SUI: Who’s your favorite Nigerian music act and among the upcoming ones, which do you feel can become the next Tuface or make it as big as you have done?
Tuface: I’m not even going to answer that because I have so many friends and wouldn’t want to hurt anybody’s feelings by mentioning one person’s name and not mentioning another. But I have many favourites, I love their music and many of them have different attributes that I like.
SUI: I know you like W4 (General laughter)
SUI: Which African musician would you say has had a great influence on your kind of music?
Tuface: Definitely, Fela is a big influence. Bongos Ikwue, Oliver De Coque, Hugh Masekela from South Africa, there’s plenty of them, the list is long.
SUI: At what point did you realize that your music career had finally reached that breakthrough point?
Tuface: I think it was when I won the MTV Europe Music Awards. When I got that award, it was like okay, there’s no going down anymore. I have to keep on working, keep on moving.
SUI: Despite being a superstar, you must have had some most embarrassing moments?
Tuface: Most embarrassing moments? The funny thing is, I can’t remember right now (General laughter). But I don’t like to put myself in any embarrassing situation.
SUI: You’ve mentioned in past interviews, how the name Tuface came about. The name also sounds like you have a multiple personality, a man of different parts. Was that the impression you hoped to achieve when you chose it as a stage name?

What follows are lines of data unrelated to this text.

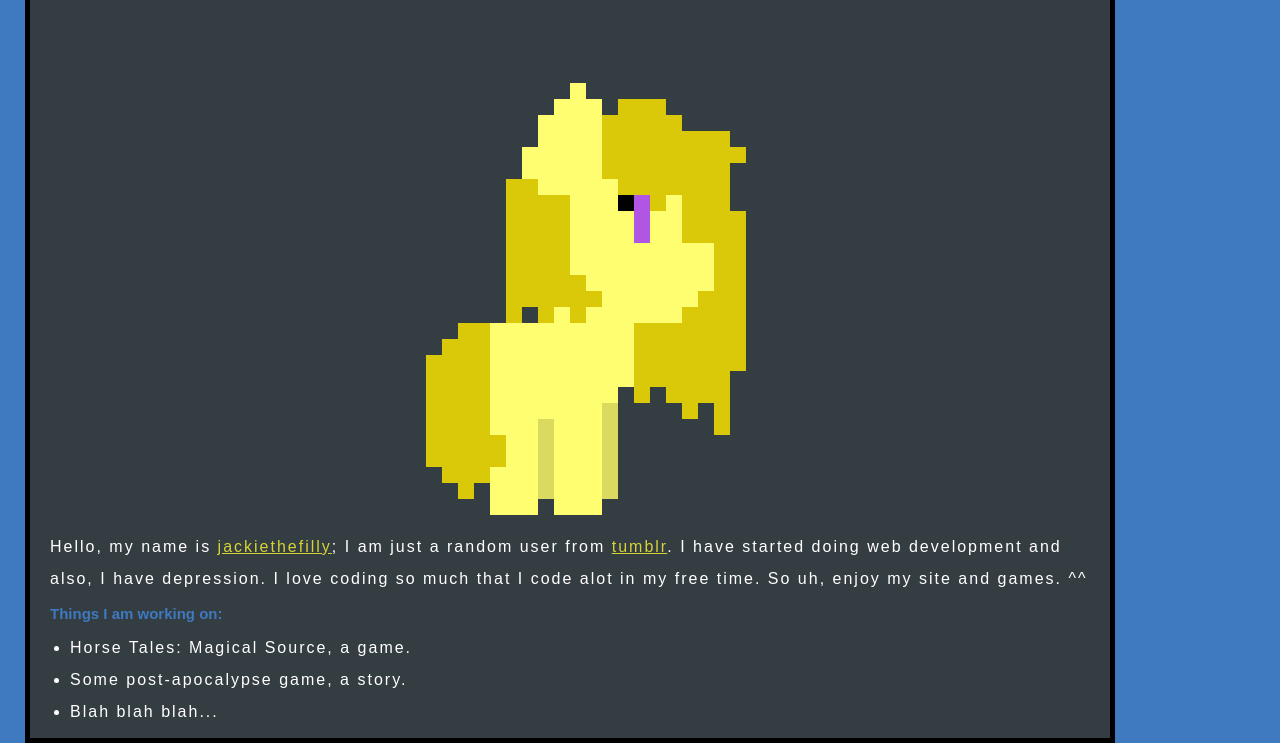
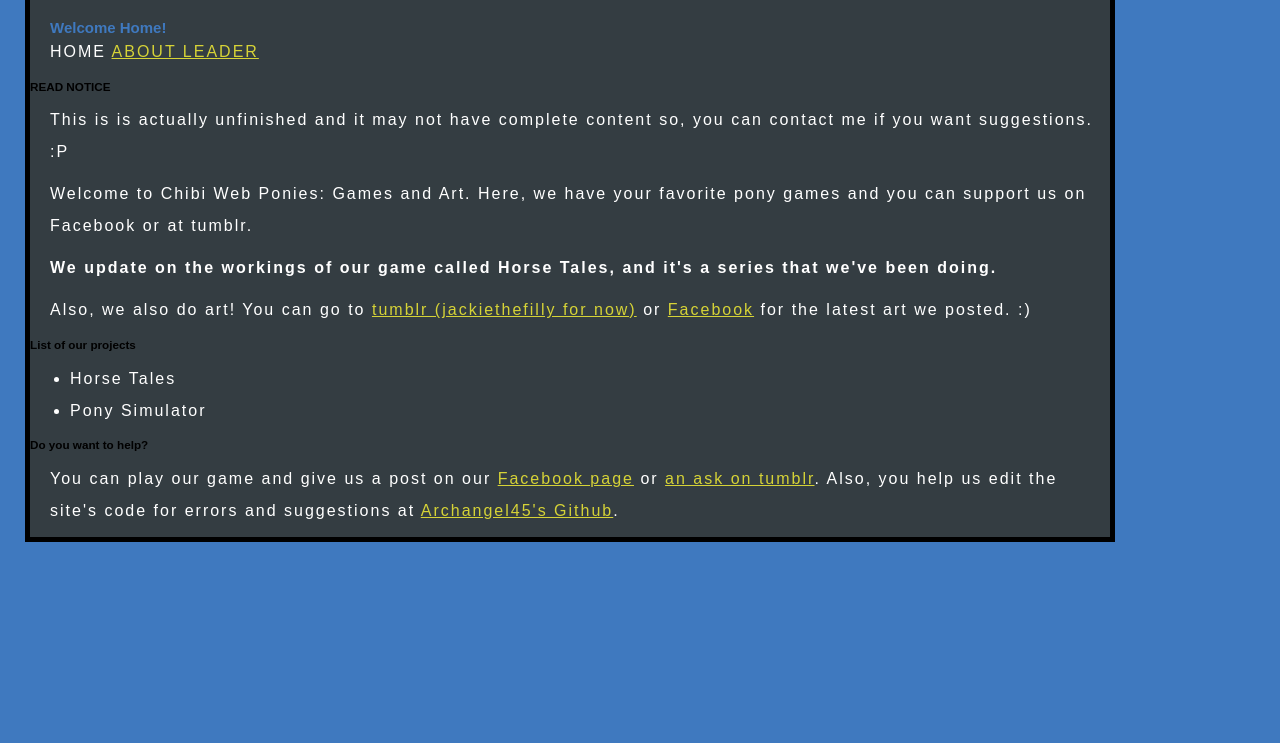
Before and after one commit to Archangel45/chibi-web-ponies, a plain HTML site: page index.html in a window 1280 px wide. Shown: the part 95-838 px from the top of the page. After the commit the page ends 800 px from the top, so only its background shows below. Drawn offline with Linux system fonts and the light colour scheme; a web font is replaced by a local one.

Commit message:
Modified and added a new page
I modified index.html as the homepage, and made an about page about myself.

```diff
--- a/index.html
+++ b/index.html
@@ -2,24 +2,37 @@
 <html>
 	<head>
 		<meta charset="utf-8">
-		<title>My test page</title>
+		<title>Chibi Web Ponies</title>
 		<link href="styles/style.css" rel="stylesheet" type="text/css">
 		<link href="https://fonts.googleapis.com/css?family=Proza+Libre" rel="stylesheet">
 	</head>
 	<body>
 		<h1>Chibi Web Ponies</h1>
 
-		<img src="images/jackief.png" alt="A picture of Jackie in pixel art">
+		<h2>Welcome Home!</h2>
 
-		<p>Hello, my name is <a href="https://jackiethefilly.tumblr.com">jackiethefilly</a>;
-		I am just a random user from <a href="https://www.tumblr.com">tumblr</a>. I have started doing web development and
-		also, I have depression. I love coding so much that I code alot in my free time. So uh, enjoy my site and games. ^^</p>
+		<p id="menus">HOME <a href="about-the-leader.html">ABOUT LEADER</a></p>
 
-		<h2>Things I am working on:</h2>
+		<h3 id="click-this"><strong>READ NOTICE</strong></h3>
+		<p id="notice-warning">This is is actually unfinished and it may not have complete content so, you can
+		contact me if you want suggestions. :P</p>
+
+		<p>Welcome to Chibi Web Ponies: Games and Art. Here, we have your favorite pony games and you can support us on
+		Facebook or at tumblr.</p>
+		<p><b>We update on the workings of our game called Horse Tales, and it's a series that we've been doing.</b></p>
+		<p>Also, we also do art! You can go to <a href="https://jackiethefilly.tumblr.com">tumblr (jackiethefilly for now)</a>
+		or <a href="https://www.facebook.com/chibiponiestogether/">Facebook</a> for the latest art we posted. :)</p>
+
+		<h3>List of our projects</h3>
 		<ul>
-			<li>Horse Tales: Magical Source, a game.</li>
-			<li>Some post-apocalypse game, a story.</li>
-			<li>Blah blah blah...</li>
+			<li>Horse Tales</li>
+			<li>Pony Simulator</li>
 		</ul>
+
+		<h3>Do you want to help?</h3>
+		<p>You can play our game and give us a post on our <a href="https://www.facebook.com/chibiponiestogether/">Facebook
+		page</a> or <a href="https://jackiethefilly.tumblr.com/ask">an ask on tumblr</a>. Also, you help us edit the
+		site's code for errors and suggestions at <a href="https://github.com/Archangel45">Archangel45's Github</a>.</p>
+
 	</body>
 </html>
```
Also changed, not shown: about-the-leader.html (added, +34 -0 lines).
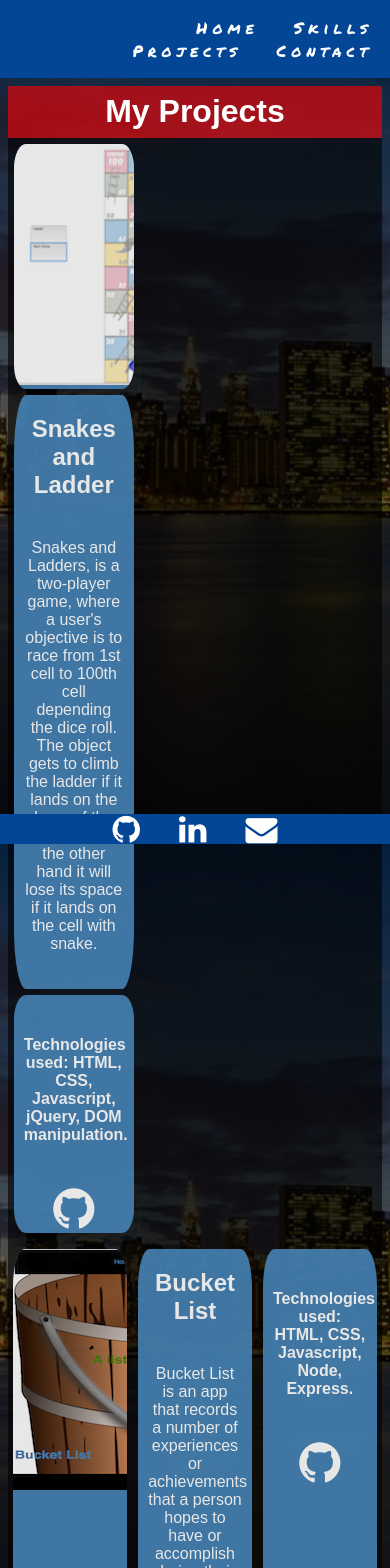
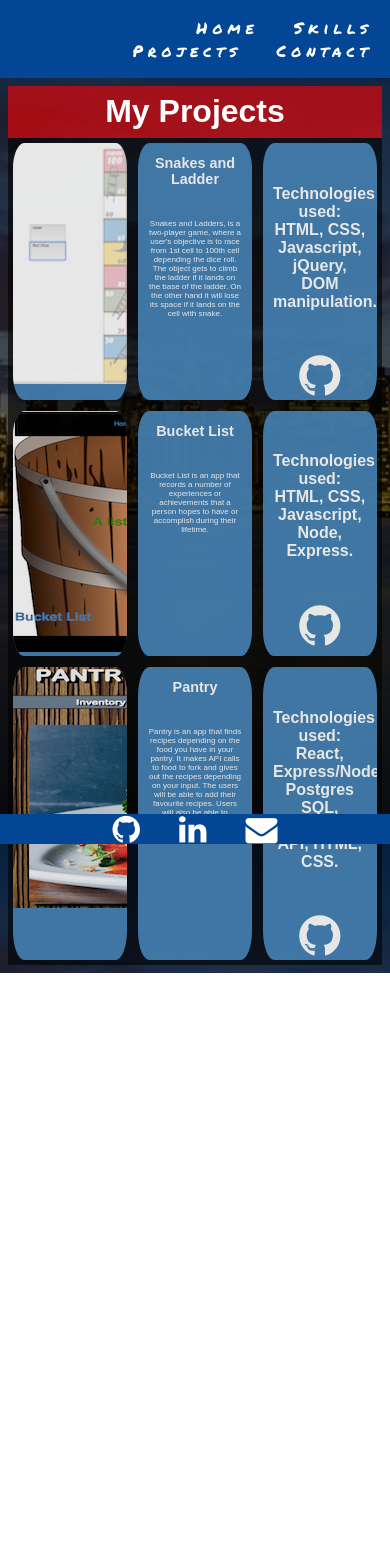
Before and after one commit to sshakya01/portfolio2, a React (Create React App) app: page /project in a window 390 px wide. Shown: the top 1568 px of the page. After the commit the page ends 973 px from the top, so only its background shows below. Built offline with nearby package versions, Linux system fonts and the light colour scheme.

Commit message:
added few media queries

```diff
--- a/src/App.css
+++ b/src/App.css
@@ -203,8 +203,17 @@ h1{
   box-sizing: border-box;
 }
 @media only screen and (max-width: 500px) {
+  h3, p{
+    font-size: 1.5rem;
+  }
+.projectdesc > p{
+  font-size: .5rem;
+}
+.projectdesc > h2{
+  font-size: .9rem;
+}
   .snl{
-    display:inline-block;
+    /*display:inline-block;*/
     background-attachment: scroll;
   }
   .skill{
--- a/src/components/Projects.js
+++ b/src/components/Projects.js
@@ -46,7 +46,8 @@ class Projects extends Component {
             <p>Pantry is an app that finds recipes depending on the food you have in your pantry. It makes API calls to food to fork and gives out the recipes depending on your input. The users will be able to add their favourite recipes. Users will also be able to add/delete items in their pantry. </p>
           </div>
           <div className="projectdesc">
-            <h2>Technologies used: </h2>
+            <h4>Technologies used: React, Express/Node, Postgres SQL, Food2Fork API, HTML, CSS.</h4>
+            <a href='https://github.com/P3G3/Project-3'><i className="fa fa-github" aria-hidden="true"></i></a>
           </div>
         </div>
       </div>
```
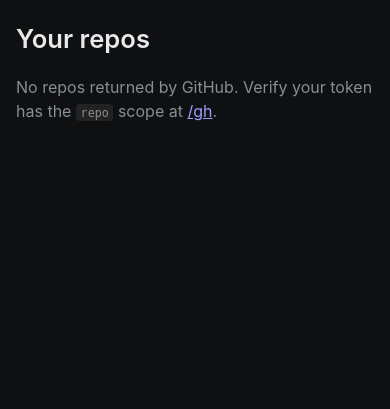
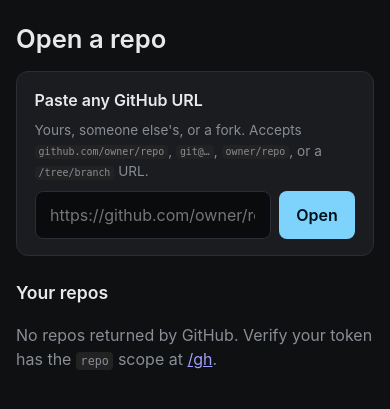
Before and after one commit to Gunther-Schulz/rc-launcher, a FastAPI app: template app/templates/repos.html in a window 390 px wide. Shown: the part 68-477 px from the top of the page. Run offline with FastAPI, Linux system fonts and the light colour scheme; the template is opened without the code that fills it, so the values that code supplies are empty.

Commit message:
Round 3: paste-URL form, PATH fix, soften CLAUDE.md device assumption
- repos.html: prominent paste-URL card at top — accepts any GH URL
  (yours, others', forks). Wires up the existing /repos/open route.
- Dockerfile: /etc/profile.d/rcl-user-paths.sh prepends ~/.npm-global/bin,
  ~/.local/bin, ~/.cargo/bin to interactive-shell PATH so npm/pipx/uv-tool
  globals are runnable from a tmux/SSH shell. (sudoers secure_path
  already covered sudo invocations.)
- seed/CLAUDE.md: don't hard-assume mobile — could be tablet/desktop too.
- main.py: drop temp /api/diag/devenv (Round 2 verification done).

Co-Authored-By: Claude Opus 4.7 (1M context) <noreply@anthropic.com>

```diff
--- a/app/main.py
+++ b/app/main.py
@@ -119,33 +119,6 @@ def diag_claude_home(_user: str = Depends(require_auth)) -> JSONResponse:
     out["claude_md_exists"] = (base / "CLAUDE.md").exists()
     out["claude_dotjson_exists"] = Path("/home/node/.claude.json").exists()
     return JSONResponse(out)
-
-
-@app.get("/api/diag/devenv")
-async def diag_devenv(_user: str = Depends(require_auth)) -> JSONResponse:
-    """One-shot Round 2 verification: confirm runtime tools resolve as the
-    node user (PATH + sudoers secure_path), home volume seeded, npmrc prefix
-    redirected. Remove once verified."""
-    import asyncio
-    home = Path("/home/node")
-
-    async def run(cmd: str) -> dict:
-        proc = await asyncio.create_subprocess_shell(
-            f"sudo -u node -E HOME=/home/node bash -lc {cmd!r}",
-            stdout=asyncio.subprocess.PIPE, stderr=asyncio.subprocess.STDOUT,
-        )
-        out, _ = await proc.communicate()
-        return {"rc": proc.returncode, "out": out.decode(errors="replace").strip()}
-
-    return JSONResponse({
-        "home_entries": sorted(p.name for p in home.iterdir()) if home.exists() else None,
-        "npmrc": (home / ".npmrc").read_text() if (home / ".npmrc").exists() else None,
-        "uv_version": await run("uv --version"),
-        "pipx_version": await run("pipx --version"),
-        "claude_version": await run("claude --version"),
-        "npm_prefix": await run("npm config get prefix"),
-        "whoami": await run("whoami && echo PATH=$PATH"),
-    })
 
 
 # ── Claude login flow ──────────────────────────────────────────────────────
--- a/app/templates/repos.html
+++ b/app/templates/repos.html
@@ -80,12 +80,73 @@
     .repo .badge.archived { background: #2a1515; color: var(--err); }
     .repo .badge.fork { background: #1a2a1f; color: #86efac; }
     .stats { color: var(--muted); font-size: 0.85em; margin-bottom: 0.8em; }
+    .paste-card {
+      background: var(--surface);
+      border: 1px solid var(--border);
+      border-radius: 12px;
+      padding: 1em 1.1em;
+      margin: 0 0 1.5em;
+    }
+    .paste-card h2 {
+      font-size: 1em;
+      font-weight: 600;
+      margin: 0 0 0.5em;
+    }
+    .paste-card .hint {
+      color: var(--muted);
+      font-size: 0.85em;
+      margin: 0 0 0.7em;
+    }
+    .paste-row { display: flex; gap: 0.5em; }
+    .paste-row input {
+      flex: 1;
+      min-width: 0;
+      padding: 0.7em 0.9em;
+      font: inherit;
+      color: var(--text);
+      background: #0a0b0c;
+      border: 1px solid var(--border);
+      border-radius: 8px;
+      -webkit-appearance: none;
+    }
+    .paste-row button {
+      padding: 0.7em 1.1em;
+      font: inherit;
+      font-weight: 600;
+      color: #001018;
+      background: var(--accent);
+      border: 0;
+      border-radius: 8px;
+      cursor: pointer;
+    }
+    .paste-row button:disabled { opacity: 0.6; cursor: default; }
   </style>
 </head>
 <body>
   {% include "_nav.html" %}
   <main>
-    <h1>Your repos</h1>
+    <h1>Open a repo</h1>
+    <div class="paste-card">
+      <h2>Paste any GitHub URL</h2>
+      <p class="hint">
+        Yours, someone else's, or a fork. Accepts
+        <code>github.com/owner/repo</code>, <code>git@…</code>,
+        <code>owner/repo</code>, or a <code>/tree/branch</code> URL.
+      </p>
+      <form method="post" action="/repos/open">
+        <div class="paste-row">
+          <input type="text" name="ref" required autocomplete="off"
+                 inputmode="url" autocapitalize="none" spellcheck="false"
+                 placeholder="https://github.com/owner/repo">
+          <button type="submit" data-loading-text="Opening…">Open</button>
+        </div>
+      </form>
+      {% if open_error %}
+      <div class="err" style="margin: 0.8em 0 0">{{ open_error }}</div>
+      {% endif %}
+    </div>
+
+    <h2 style="font-size: 1.1em; font-weight: 600; margin: 0 0 0.5em">Your repos</h2>
     {% if error %}
       <div class="err">
         <strong>Could not load repos.</strong>
```
Also changed, not shown: seed/CLAUDE.md (+9 -5 lines), 1 other file.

Tuface: No. I chose that as a stage name, not because of any multiple personality but because of the fact that people in public will see me on TV, read about me in the papers, hear about me on the radio and it would create an impression for them, until they get to know the real me. The TV, radio, and papers are just one side of the whole story. But when you get to know the real me, every other thing now looks like film trick. So, Tuface is an artiste – the public figure, and Tuface, the actual me.
SUI: You’re still a humble person, despite your success. Is fame sometimes a burden for you?
Tuface: Yes, it is. It takes away your privacy and freedom to do some kind of simple, basic things. Like I can’t go to Iya Christopher to sit down and eat amala, the way I dey do before (General laughter)
SUI: How much is Tuface worth today?
Tuface: I never gather, but I dey try.
published by SamUmukoro Interview.